Around 1 in 5 people diagnosed with cancer in the UK take part in a clinical trial.
A trial looking at a different way of giving posaconazole to prevent fungal infection after treatment for some blood cancers
This trial looked at giving posaconazole in a different way to prevent fungal infection after treatment for acute myeloid leukaemia (AML), myelodysplastic syndrome (MDS) and chronic myeloid leukaemia (CML).
More about this trial
Doctors can treat AML, MDS and CML with chemotherapy or a bone marrow or stem cell transplant. One of the side effects of both these treatments is a drop in white blood cells causing an increased risk of infection, including fungal infection.
Posaconazole is a drug that doctors use to treat or prevent fungal infection. It is a liquid that you swallow. The researchers developed another form of posaconazole that you have as a
The aims of this trial were to find out the
- Levels of posaconazole in the blood before and after having it through a drip
- Side effects of having posaconazole through a drip
- Levels of posaconazole in the blood after switching from having it as a drip to a liquid that is swallowed
Summary of results
Despite attempting to contact the trial team, we have not been able to have the results for this trial checked.
How to join a clinical trial
Please note: In order to join a trial you will need to discuss it with your doctor, unless otherwise specified.
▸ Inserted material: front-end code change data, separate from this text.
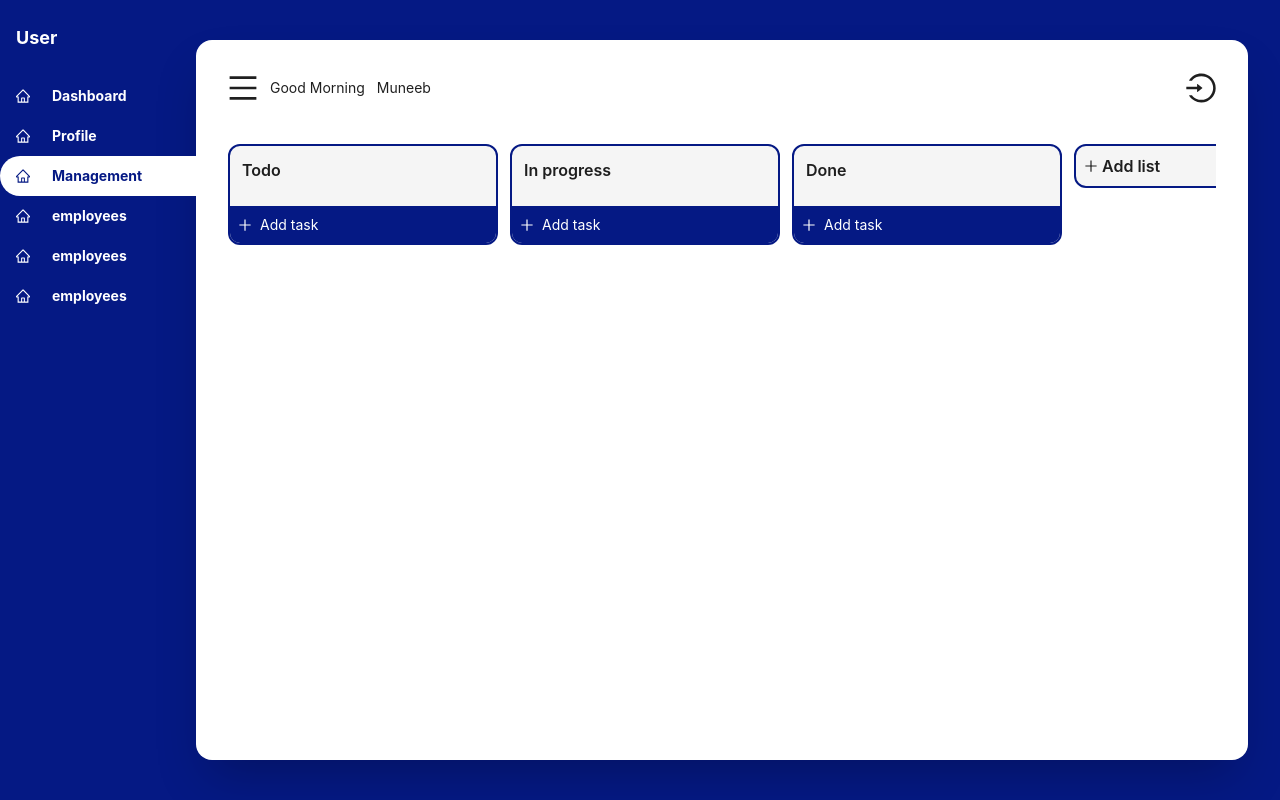
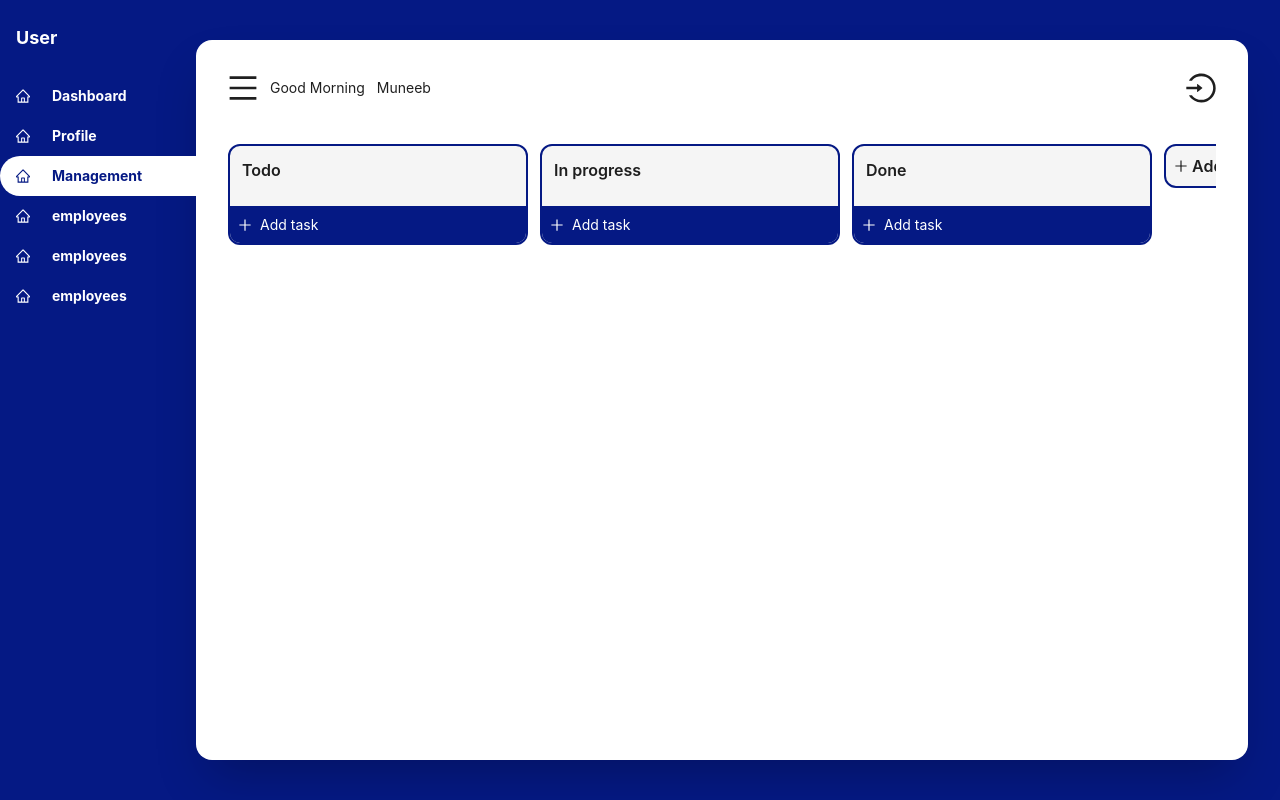
Before and after one commit to AlfaBlocks-Softwares/teamfirsthr, a Next.js app: page /dashboard/management in a window 1280 px wide. Built offline with nearby package versions, Linux system fonts and the light colour scheme; what @ant-design/nextjs-registry would draw is missing.

Commit message:
fix drag issue and optimize component and dynamic import

```diff
--- a/app/dashboard/(employees)/management/page.tsx
+++ b/app/dashboard/(employees)/management/page.tsx
@@ -1,5 +1,7 @@
-import KanbanBoard from "@/components/kanban/KanbanBoard";
+import dynamic from "next/dynamic";
 import React from "react";
+
+const KanbanBoard = dynamic(() => import("@/components/kanban/KanbanBoard"));
 
 const EmployeeWorkManagement = () => {
   return <KanbanBoard />;
--- a/components/kanban/ColumnContainer.tsx
+++ b/components/kanban/ColumnContainer.tsx
@@ -1,7 +1,7 @@
 "use client";
 import { useSortable } from "@dnd-kit/sortable";
 import { CSS } from "@dnd-kit/utilities";
-import { useState } from "react";
+import { memo, useState } from "react";
 import TaskCard from "./TaskCard";
 import TaskModal from "./AddTaskModal";
 import { PlusOutlined } from "@ant-design/icons";
@@ -80,14 +80,20 @@ export const ColumnContainer: React.FC<Props> = ({
   };
 
   if (isDragging) {
-    return <div ref={setNodeRef} style={style}></div>;
+    return (
+      <div
+        ref={setNodeRef}
+        style={style}
+        className="w-[300px] rounded-md flex flex-col"
+      ></div>
+    );
   }
 
   return (
     <div
       ref={setNodeRef}
       style={style}
-      className="h-max min-w-[270px] rounded-xl flex flex-col overflow-y-auto overflow-x-hidden border-2 border-primary bg-neutral-100 relative"
+      className="h-max min-w-[300px] rounded-xl flex flex-col overflow-y-auto overflow-x-hidden border-2 border-primary bg-neutral-100 relative"
     >
       <div
         {...attributes}
@@ -152,4 +158,4 @@ export const ColumnContainer: React.FC<Props> = ({
   );
 };
 
-export default ColumnContainer;
+export default memo(ColumnContainer);
--- a/components/kanban/KanbanBoard.tsx
+++ b/components/kanban/KanbanBoard.tsx
@@ -1,5 +1,5 @@
 "use client";
-import { useEffect, useState } from "react";
+import { memo, useCallback, useEffect, useState } from "react";
 import ColumnContainer from "./ColumnContainer";
 import {
   DndContext,
@@ -75,10 +75,138 @@ function KanbanBoard() {
     })
   );
 
-  function cancelAddColumn() {
+  const cancelAddColumn = () => {
     setNewColumnTitle("");
     setIsAddingColumn(false);
-  }
+  };
+
+  const addColumn = () => {
+    if (!newColumnTitle.trim()) return;
+
+    const newColumn: IColumn = {
+      id: nanoid(),
+      title: newColumnTitle.trim(),
+    };
+
+    setColumns([...columns, newColumn]);
+    setNewColumnTitle("");
+    setIsAddingColumn(false);
+  };
+
+  const createTask = (columnId: string) => {
+    const newTask: ITask = {
+      id: nanoid(),
+      columnID: columnId,
+      title: addTaskInput.title,
+      description: addTaskInput.description,
+    };
+
+    setTasks((prevTasks) => [...prevTasks, newTask]);
+    setCreateTaskDialog(false);
+    setAddTaskInput({ title: "", description: "" });
+  };
+
+  const deleteTask = useCallback((id: string) => {
+    setTasks((prevTasks) => prevTasks.filter((task) => task.id !== id));
+  }, []);
+
+  const updateTask = useCallback(
+    (id: string, content: { title: string; description: string }) => {
+      setTasks((prevTasks) =>
+        prevTasks.map((task) => {
+          if (task.id !== id) return task;
+          return { ...task, ...content };
+        })
+      );
+    },
+    []
+  );
+
+  const updateColumn = useCallback((id: string, title: string) => {
+    setColumns((prevColumns) =>
+      prevColumns.map((col) => {
+        if (col.id !== id) return col;
+        return { ...col, title };
+      })
+    );
+  }, []);
+
+  const onDragStart = useCallback((event: DragStartEvent) => {
+    if (event.active.data.current?.type === "Column") {
+      setActiveColumn(event.active.data.current.column);
+      return;
+    }
+
+    if (event.active.data.current?.type === "Task") {
+      setActiveTask(event.active.data.current.task);
+      return;
+    }
+  }, []);
+
+  const onDragEnd = useCallback((event: DragEndEvent) => {
+    setActiveColumn(null);
+    setActiveTask(null);
+
+    const { active, over } = event;
+    if (!over) return;
+
+    const activeId = active.id;
+    const overId = over.id;
+
+    if (activeId === overId) return;
+
+    const isActiveAColumn = active.data.current?.type === "Column";
+    if (!isActiveAColumn) return;
+
+    setColumns((columns) => {
+      const activeColumnIndex = columns.findIndex((col) => col.id === activeId);
+      const overColumnIndex = columns.findIndex((col) => col.id === overId);
+
+      return arrayMove(columns, activeColumnIndex, overColumnIndex);
+    });
+  }, []);
+
+  const onDragOver = useCallback((event: DragOverEvent) => {
+    const { active, over } = event;
+    if (!over) return;
+
+    const activeId = active.id;
+    const overId = over.id;
+
+    if (activeId === overId) return;
+
+    const isActiveATask = active.data.current?.type === "Task";
+    const isOverATask = over.data.current?.type === "Task";
+
+    if (!isActiveATask) return;
+
+    if (isActiveATask && isOverATask) {
+      setTasks((tasks) => {
+        const activeIndex = tasks.findIndex((t) => t.id === activeId);
+        const overIndex = tasks.findIndex((t) => t.id === overId);
+
+        if (tasks[activeIndex].columnID !== tasks[overIndex].columnID) {
+          tasks[activeIndex].columnID = tasks[overIndex].columnID;
+          return arrayMove(tasks, activeIndex, overIndex - 1);
+        }
+
+        return arrayMove(tasks, activeIndex, overIndex);
+      });
+    }
+
+    const isOverAColumn = over.data.current?.type === "Column";
+
+    if (isActiveATask && isOverAColumn) {
+      setTasks((tasks) => {
+        const activeIndex = tasks.findIndex((t) => t.id === activeId);
+        const taskToUpdate = tasks[activeIndex];
+        if (taskToUpdate) {
+          taskToUpdate.columnID = String(overId);
+        }
+        return arrayMove(tasks, activeIndex, activeIndex);
+      });
+    }
+  }, []);
 
   return (
     <DndContext
@@ -107,7 +235,8 @@ function KanbanBoard() {
                 tasks={tasks.filter((task) => task.columnID === col.id)}
               />
             ))}
-            <div className="h-max min-w-[270px] rounded-xl flex flex-col overflow-y-auto overflow-x-hidden border-2 border-primary bg-neutral-100 relative p-spacing-xs">
+
+            <div className="h-max min-w-[300px] rounded-xl flex flex-col overflow-y-auto overflow-x-hidden border-2 border-primary bg-neutral-100 relative p-spacing-xs">
               {!isAddingColumn ? (
                 <div
                   className="flex gap-spacing-xxs cursor-pointer"
@@ -173,134 +302,6 @@ function KanbanBoard() {
       )}
     </DndContext>
   );
-
-  function addColumn() {
-    if (!newColumnTitle.trim()) return;
-
-    const newColumn: IColumn = {
-      id: nanoid(),
-      title: newColumnTitle.trim(),
-    };
-
-    setColumns([...columns, newColumn]);
-    setNewColumnTitle("");
-    setIsAddingColumn(false);
-  }
-
-  function createTask(columnId: string) {
-    const newTask: ITask = {
-      id: nanoid(),
-      columnID: columnId,
-      title: addTaskInput.title,
-      description: addTaskInput.description,
-    };
-
-    setTasks((prevTasks) => [...prevTasks, newTask]);
-    setCreateTaskDialog(false);
-    setAddTaskInput({ title: "", description: "" });
-  }
-
-  function deleteTask(id: string) {
-    setTasks((prevTasks) => prevTasks.filter((task) => task.id !== id));
-  }
-
-  function updateTask(
-    id: string,
-    content: { title: string; description: string }
-  ) {
-    setTasks((prevTasks) =>
-      prevTasks.map((task) => {
-        if (task.id !== id) return task;
-        return { ...task, ...content };
-      })
-    );
-  }
-
-  function updateColumn(id: string, title: string) {
-    setColumns((prevColumns) =>
-      prevColumns.map((col) => {
-        if (col.id !== id) return col;
-        return { ...col, title };
-      })
-    );
-  }
-
-  function onDragStart(event: DragStartEvent) {
-    if (event.active.data.current?.type === "Column") {
-      setActiveColumn(event.active.data.current.column);
-      return;
-    }
-
-    if (event.active.data.current?.type === "Task") {
-      setActiveTask(event.active.data.current.task);
-      return;
-    }
-  }
-
-  function onDragEnd(event: DragEndEvent) {
-    setActiveColumn(null);
-    setActiveTask(null);
-
-    const { active, over } = event;
-    if (!over) return;
-
-    const activeId = active.id;
-    const overId = over.id;
-
-    if (activeId === overId) return;
-
-    const isActiveAColumn = active.data.current?.type === "Column";
-    if (!isActiveAColumn) return;
-
-    setColumns((columns) => {
-      const activeColumnIndex = columns.findIndex((col) => col.id === activeId);
-      const overColumnIndex = columns.findIndex((col) => col.id === overId);
-
-      return arrayMove(columns, activeColumnIndex, overColumnIndex);
-    });
-  }
-
-  function onDragOver(event: DragOverEvent) {
-    const { active, over } = event;
-    if (!over) return;
-
-    const activeId = active.id;
-    const overId = over.id;
-
-    if (activeId === overId) return;
-
-    const isActiveATask = active.data.current?.type === "Task";
-    const isOverATask = over.data.current?.type === "Task";
-
-    if (!isActiveATask) return;
-
-    if (isActiveATask && isOverATask) {
-      setTasks((tasks) => {
-        const activeIndex = tasks.findIndex((t) => t.id === activeId);
-        const overIndex = tasks.findIndex((t) => t.id === overId);
-
-        if (tasks[activeIndex].columnID !== tasks[overIndex].columnID) {
-          tasks[activeIndex].columnID = tasks[overIndex].columnID;
-          return arrayMove(tasks, activeIndex, overIndex - 1);
-        }
-
-        return arrayMove(tasks, activeIndex, overIndex);
-      });
-    }
-
-    const isOverAColumn = over.data.current?.type === "Column";
-
-    if (isActiveATask && isOverAColumn) {
-      setTasks((tasks) => {
-        const activeIndex = tasks.findIndex((t) => t.id === activeId);
-        const taskToUpdate = tasks[activeIndex];
-        if (taskToUpdate) {
-          taskToUpdate.columnID = String(overId);
-        }
-        return arrayMove(tasks, activeIndex, activeIndex);
-      });
-    }
-  }
 }
 
-export default KanbanBoard;
+export default memo(KanbanBoard);
--- a/components/kanban/TaskCard.tsx
+++ b/components/kanban/TaskCard.tsx
@@ -1,5 +1,5 @@
 "use client";
-import { useState } from "react";
+import { memo, useState } from "react";
 import { useSortable } from "@dnd-kit/sortable";
 import { DeleteFilled } from "@ant-design/icons";
 import { CSS } from "@dnd-kit/utilities";
@@ -78,4 +78,4 @@ const TaskCard: React.FC<Props> = ({ task, deleteTask }) => {
   );
 };
 
-export default TaskCard;
+export default memo(TaskCard);
```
Dr Samir Agrawal
Merck, Sharp & Dohme
Schering Plough Research Institute